Please copy every line below that contains the string "getElementById".
● ● ● ●
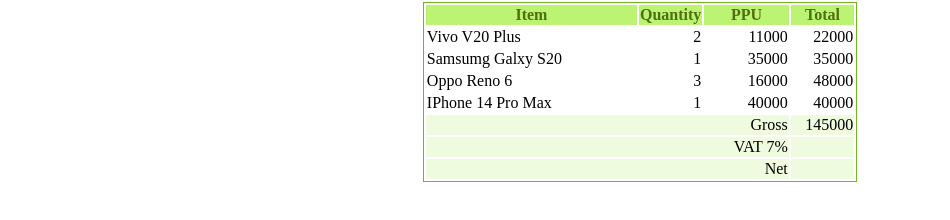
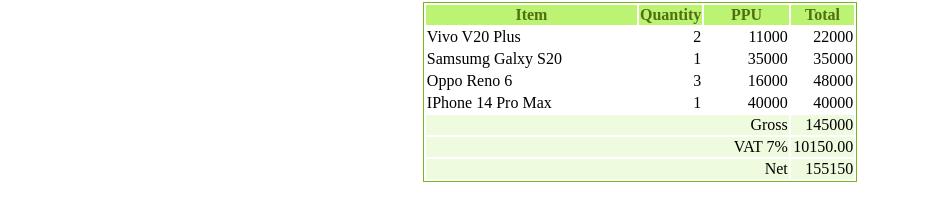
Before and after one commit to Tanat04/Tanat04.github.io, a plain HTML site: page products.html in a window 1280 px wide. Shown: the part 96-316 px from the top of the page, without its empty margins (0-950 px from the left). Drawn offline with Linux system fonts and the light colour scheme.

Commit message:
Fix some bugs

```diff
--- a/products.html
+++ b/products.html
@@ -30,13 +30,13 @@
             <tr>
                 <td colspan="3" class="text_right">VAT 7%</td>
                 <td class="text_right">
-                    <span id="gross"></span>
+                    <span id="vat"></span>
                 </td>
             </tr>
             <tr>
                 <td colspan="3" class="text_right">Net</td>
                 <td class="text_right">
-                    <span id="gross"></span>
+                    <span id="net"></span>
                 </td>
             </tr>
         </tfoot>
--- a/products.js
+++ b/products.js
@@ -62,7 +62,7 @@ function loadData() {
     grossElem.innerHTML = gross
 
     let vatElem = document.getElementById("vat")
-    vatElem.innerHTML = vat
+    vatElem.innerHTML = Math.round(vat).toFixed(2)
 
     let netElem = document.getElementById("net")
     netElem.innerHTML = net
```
● ● ● ●
EXERCISE RESULT:
     let vatElem = document.getElementById("vat")
     let netElem = document.getElementById("net")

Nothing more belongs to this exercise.